Breastfeeding through anorexia

In a matter of days I will no longer be breastfeeding a two year old, because she’ll be three.

Did I ever intend to be breastfeeding at three years of age? Honestly, no. But I wouldn’t change it for the world and I’m proud that my daughter will have the opportunity to wean when she’s ready, that I am still able to nurture her in this way, against all odds. 

I am proud of my body. The body I’ve abused for over a decade. The body I’ve fought so hard against. The body I’ve wanted to destroy. It’s not given up. It’s given me the most amazing gifts – my lovely girls.

It’s carried two perfect little girls to term, birthed at healthy weights. It’s produced milk, milk designed just for them, milk that’s nurtured them, helped them to grow, provided them comfort, allowed us that precious bonding time.

I suffered with PND following the birth of my youngest. It got bad quickly. There were moments I didn’t want to even be around my children. I needed space, wanted to disappear, or failing that, stay in bed and never have to face the world again. 

On one particularly bad turn I handed my baby to my husband and said ‘please take her, just take her.’ He took her downstairs, gave me a break, but before too long was at the door again….

‘I said take her, I need to be left alone’

‘But babe, she needs feeding, she’s hungry’

‘I can’t’

‘You have to’

‘No. I don’t. You feed her’

There was a pause while we both took this in. He knows how important breastfeeding was to me. He also knew how she thrived on it.

‘You really want me to feed her?

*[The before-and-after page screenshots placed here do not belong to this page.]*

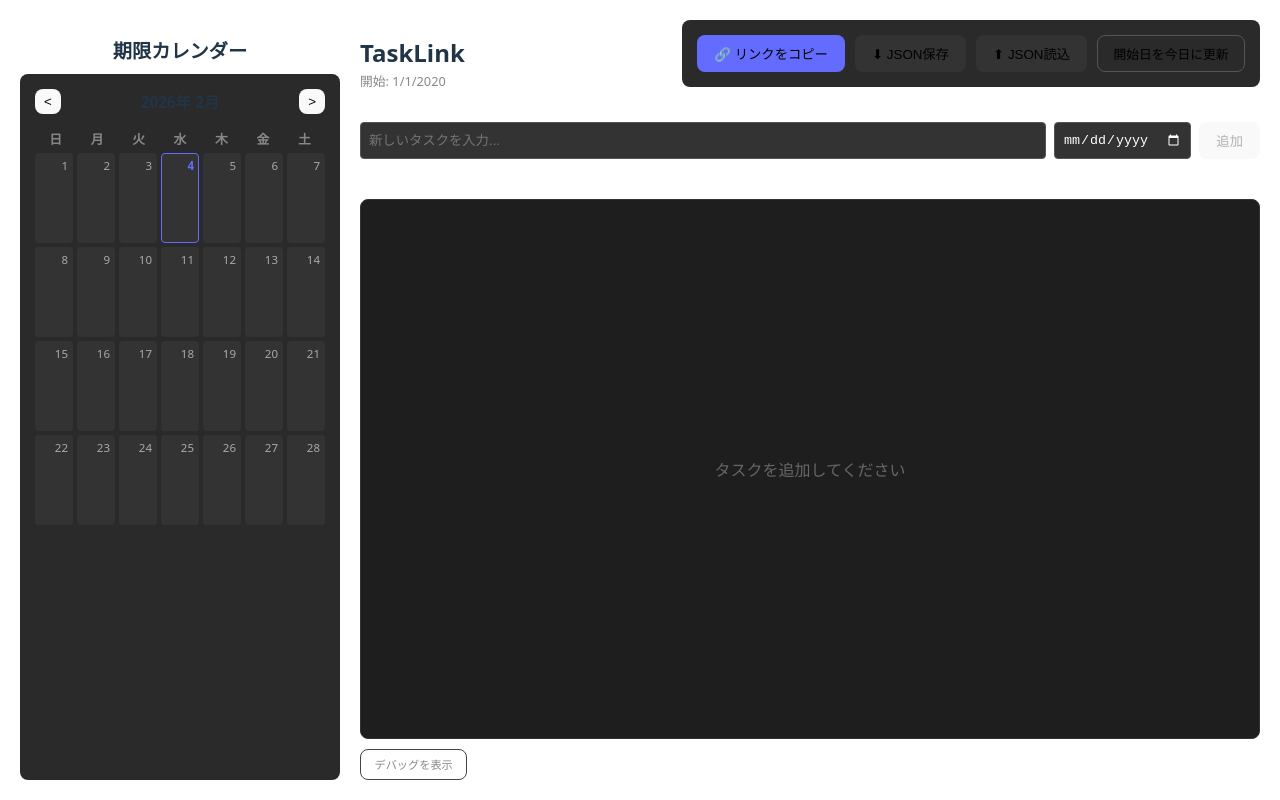
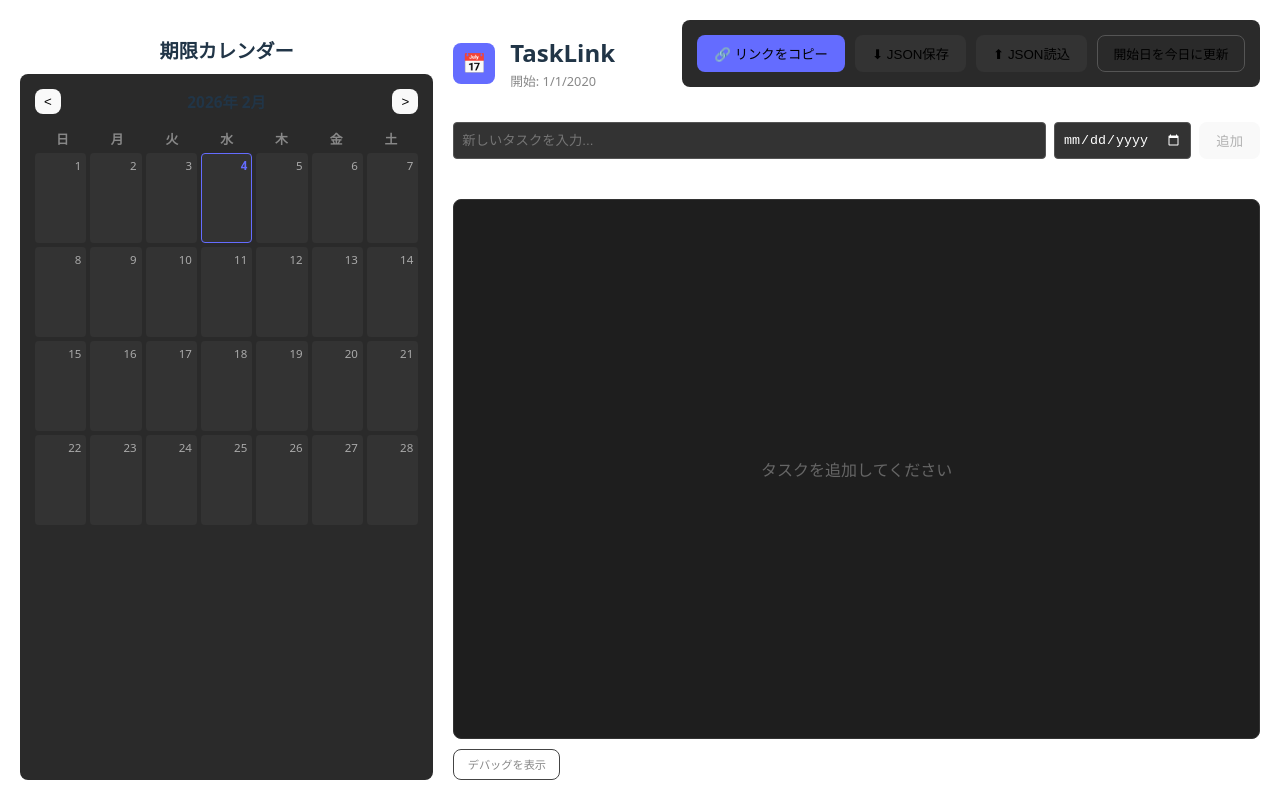
Before and after one commit to shingo29831/task-link-app, a React (Vite) app: page / in a window 1280 px wide. Built offline with nearby package versions, Linux system fonts and the light colour scheme.

Commit message:
カレンダーのUIを元に変更

```diff
--- a/src/App.tsx
+++ b/src/App.tsx
@@ -14,6 +14,7 @@ function App() {
   const { data, setData, getShareUrl } = useAppData();
   const [parent, setParent] = useState<{id: string, name: string} | null>(null);
   const [showDebug, setShowDebug] = useState(false);
+  const [showSidebar, setShowSidebar] = useState(true);
 
   const debugInfo = useMemo(() => {
     if (!data) return { before: "", after: "", beforeLen: 0, afterLen: 0 };
@@ -21,6 +22,23 @@ function App() {
     const after = compressData(data);
     return { before, after, beforeLen: before.length, afterLen: after.length };
   }, [data]);
+
+  // カレンダーに表示する「期間（枠）」だけ計算
+  const calendarDays = useMemo(() => {
+    if (!data) return [];
+    const days: Date[] = [];
+    const start = new Date(data.projectStartDate);
+
+    // 60日分を表示
+    for (let i = 0; i < 60; i++) {
+      const d = new Date(start);
+      d.setDate(d.getDate() + i);
+      days.push(d);
+    }
+    return days;
+  }, [data?.projectStartDate]);
+
+  // Note: calendarTasks の変換ロジックは削除しました
 
   if (!data) return <div style={{ textAlign: 'center', padding: '50px' }}>Loading...</div>;
 
@@ -33,7 +51,6 @@ function App() {
         if (next[i].isDeleted) continue;
         const children = next.filter(t => !t.isDeleted && t.parentId === next[i].id);
         if (children.length > 0) {
-          // 子の状態に基づきステータスを決定
           const s: 0|1|2|3 =
             children.every(c => c.status === 2) ? 2 :
             children.every(c => c.status === 0) ? 0 :
@@ -67,7 +84,6 @@ function App() {
     return roots;
   };
 
-  // 文字列の長さを計算（半角=1, 全角=2）
   const getStrLen = (str: string) => {
     let len = 0;
     for (let i = 0; i < str.length; i++) {
@@ -76,15 +92,12 @@ function App() {
     return len;
   };
 
-  // カラムの最大幅を計算
-  // インデント + (タスク名の長さ min 20文字) + 固定要素幅
   const calculateColumnWidth = (node: TaskNode, depth: number = 0): number => {
-    const BASE_WIDTH = 220; // ステータスボタン(92) + ID(30) + 操作ボタン(60) + 余白など
+    const BASE_WIDTH = 220;
     const INDENT_WIDTH = 24;
-    const CHAR_WIDTH_PX = 12; // 1文字あたりの概算幅(px)
+    const CHAR_WIDTH_PX = 12;
 
     const len = getStrLen(node.name);
-    // 20文字（半角）までは幅を広げ、それ以降は折り返す
     const textWidth = Math.min(len, 20) * CHAR_WIDTH_PX;
 
     let max = BASE_WIDTH + (depth * INDENT_WIDTH) + textWidth;
@@ -97,7 +110,6 @@ function App() {
     return max;
   };
 
-  // カラム内の子タスクを再帰的に表示する関数
   const renderColumnChildren = (nodes: TaskNode[], depth = 0) => nodes.map(n => (
     <React.Fragment key={n.id}>
       <TaskItem
@@ -114,22 +126,55 @@ function App() {
   ));
 
   return (
-    <div style={{ maxWidth: '100%', margin: '0 auto', padding: '20px', display: 'flex', flexDirection: 'row', gap: '20px', height: '100vh', boxSizing: 'border-box' }}>
+    <div style={{
+      maxWidth: '100%',
+      margin: '0 auto',
+      padding: '20px',
+      display: 'flex',
+      flexDirection: 'row',
+      gap: showSidebar ? '20px' : '0',
+      height: '100vh',
+      boxSizing: 'border-box',
+      overflow: 'hidden'
+    }}>
 
-      {/* 左カラム：カレンダー (固定幅) */}
-      <div style={{ flex: '0 0 320px', display: 'flex', flexDirection: 'column' }}>
-        <h2 style={{ fontSize: '1.2em', textAlign: 'center', marginBottom: '10px' }}>期限カレンダー</h2>
+      {/* 左カラム：カレンダー */}
+      <div style={{
+        flex: showSidebar ? '0 0 33.33%' : '0 0 0px',
+        display: 'flex',
+        flexDirection: 'column',
+        overflow: 'hidden',
+        transition: 'flex 0.3s ease, opacity 0.3s ease',
+        opacity: showSidebar ? 1 : 0,
+        pointerEvents: showSidebar ? 'auto' : 'none',
+        minWidth: showSidebar ? '300px' : '0'
+      }}>
+        <h2 style={{ fontSize: '1.2em', textAlign: 'center', marginBottom: '10px', whiteSpace: 'nowrap' }}>期限カレンダー</h2>
         <div style={{ flex: 1, overflowY: 'auto' }}>
-            <TaskCalendar projectStartDate={data.projectStartDate} tasks={data.tasks} />
+            {/* 変更: projectStartDate と 生のtasks を渡す */}
+            <TaskCalendar
+              calendarDays={calendarDays}
+              tasks={data.tasks}
+              projectStartDate={data.projectStartDate}
+            />
         </div>
       </div>
 
-      {/* 右カラム：メインコンテンツ (可変幅) */}
+      {/* 右カラム：メインコンテンツ */}
       <div style={{ flex: 1, display: 'flex', flexDirection: 'column', minWidth: 0 }}>
         <header style={{ display: 'flex', justifyContent: 'space-between', alignItems: 'center', marginBottom: '15px' }}>
-            <div>
-                <h1 style={{ margin: 0, fontSize: '1.5em' }}>TaskLink</h1>
-                <span style={{ color: '#888', fontSize: '0.8em' }}>開始: {new Date(data.projectStartDate).toLocaleDateString()}</span>
+            <div style={{ display: 'flex', alignItems: 'center', gap: '15px' }}>
+                <button
+                  onClick={() => setShowSidebar(!showSidebar)}
+                  style={{ padding: '8px', fontSize: '1.2em', backgroundColor: showSidebar ? '#646cff' : '#333' }}
+                  title={showSidebar ? "カレンダーを隠す" : "カレンダーを表示"}
+                >
+                  📅
+                </button>
+                <div>
+                    <h1 style={{ margin: 0, fontSize: '1.5em' }}>TaskLink</h1>
+                    <span style={{ color: '#888', fontSize: '0.8em' }}>開始: {new Date(data.projectStartDate).toLocaleDateString()}</span>
+                </div>
             </div>
             <ProjectControls
                 onCopyLink={() => navigator.clipboard.writeText(getShareUrl()).then(() => alert('コピー完了'))}
@@ -149,7 +194,7 @@ function App() {
           <TaskInput onAdd={addTask} projectStartDate={data.projectStartDate} />
         </div>
 
-        {/* カンバンボードエリア (横スクロール) */}
+        {/* カンバンボードエリア */}
         <div style={{
             flex: 1,
             overflowX: 'auto',
@@ -178,9 +223,8 @@ function App() {
                       padding: '10px',
                       display: 'flex',
                       flexDirection: 'column',
-                      maxHeight: '100%', // 縦スクロール用
+                      maxHeight: '100%',
                   }}>
-                      {/* 親タスクヘッダー */}
                       <div style={{ borderBottom: '2px solid #444', marginBottom: '8px', paddingBottom: '4px' }}>
                           <TaskItem
                               task={root}
@@ -192,7 +236,6 @@ function App() {
                               onAddSubTask={() => setParent({ id: root.id, name: root.name })}
                           />
                       </div>
-                      {/* 子タスクリスト (スクロール可能に) */}
                       <div style={{ overflowY: 'auto', flex: 1, paddingLeft: '4px' }}>
                           {renderColumnChildren(root.children, 0)}
                       </div>
```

Ok, so I’ll need to go and get formula. But do you really want her to have formula now?’

I didn’t. We both knew this. I suspect he also knew that breastfeeding was actually keeping me from breaking down entirely. This was the one thing I could do for my daughter that no one else could. 

‘Give her here. I’ll feed her.’

And that feed saved me. As she nursed, I gained perspective. I needed help. I saw the doctor the very next day.

It’s a common misconception that in order to breastfeed you must have a good diet. Actually, only a tiny percentage of what you eat reaches the milk produced. Your body puts milk production first and your needs second. I was never encouraged to stop breastfeeding, but was encouraged to increase my intake for my benefit, and put on various supplements to limit the damage I was doing to myself. 

I carry a huge weight of guilt for how my eating disorder has affected me as a mother. My children are loved, so loved, and they know this. They have a nice house, they are nourished, nurtured, they are happy, but for a lot of their childhood I’ve been there but not present. Weighed down by the eating disorder, anxiety and depression. We’ve had many, many days at home when we should have been out, because I couldn’t face leaving the house. Letting them breastfeed until they decided they were ready to wean is something I could give them. 

So as I breastfeed my three year old, I treasure the moment as I know that, someday soon, we won’t have this anymore. She’ll have moved on, at her own pace. I’ll be left with memories of how I was able to nourish my little girls when I couldn’t nourish myself. I feel proud, I feel love, I feel grateful. 

Grateful to the body that’s given me and my children so much, against all odds. 


Out with the old

I knew it would happen, but it doesn’t make it easier…

Despite an undisputedly healthier outlook on weight restoration, having gained close to a stone over the last few months my clothes are getting tighter, my jeans uncomfortably so. It’s an unavoidable, in your face, reminder that I am heavier, wider, physically bigger than I was.

My ‘healthy’ mind reminds me that this is a good thing. I know I look better for it. I don’t look ill anymore, and with the new job about to start, new colleagues who won’t know about my past and just know me for ‘me’, this is a great thing that, I’m hoping, will make it easier to break from the eating disorder.

But tight clothes are, and always have been, a big trigger for me. Regardless of how positive I’m feeling, the band of my jeans cutting into my stomach makes me feel big, ‘fat’, despite how small those jeans are in the first place. I am an adult woman, a mother, I should not be wearing clothes made for children. It’s time to move on.

So… In a big step in the right direction, I’m buying bigger clothes. Clothes in a ‘healthy’ size. Wearing clothes that are a little on the baggy side (and over the next few months should hopefully fit quite nicely) will have a positive psychological impact. (Plus it means new clothes, I’ve always loved new clothes!)

It’s a symbolical way of pushing the eating disorder further from my life. Packing up the old clothes, throwing them away, getting rid of what they mean and the impact they had.

Let’s do this.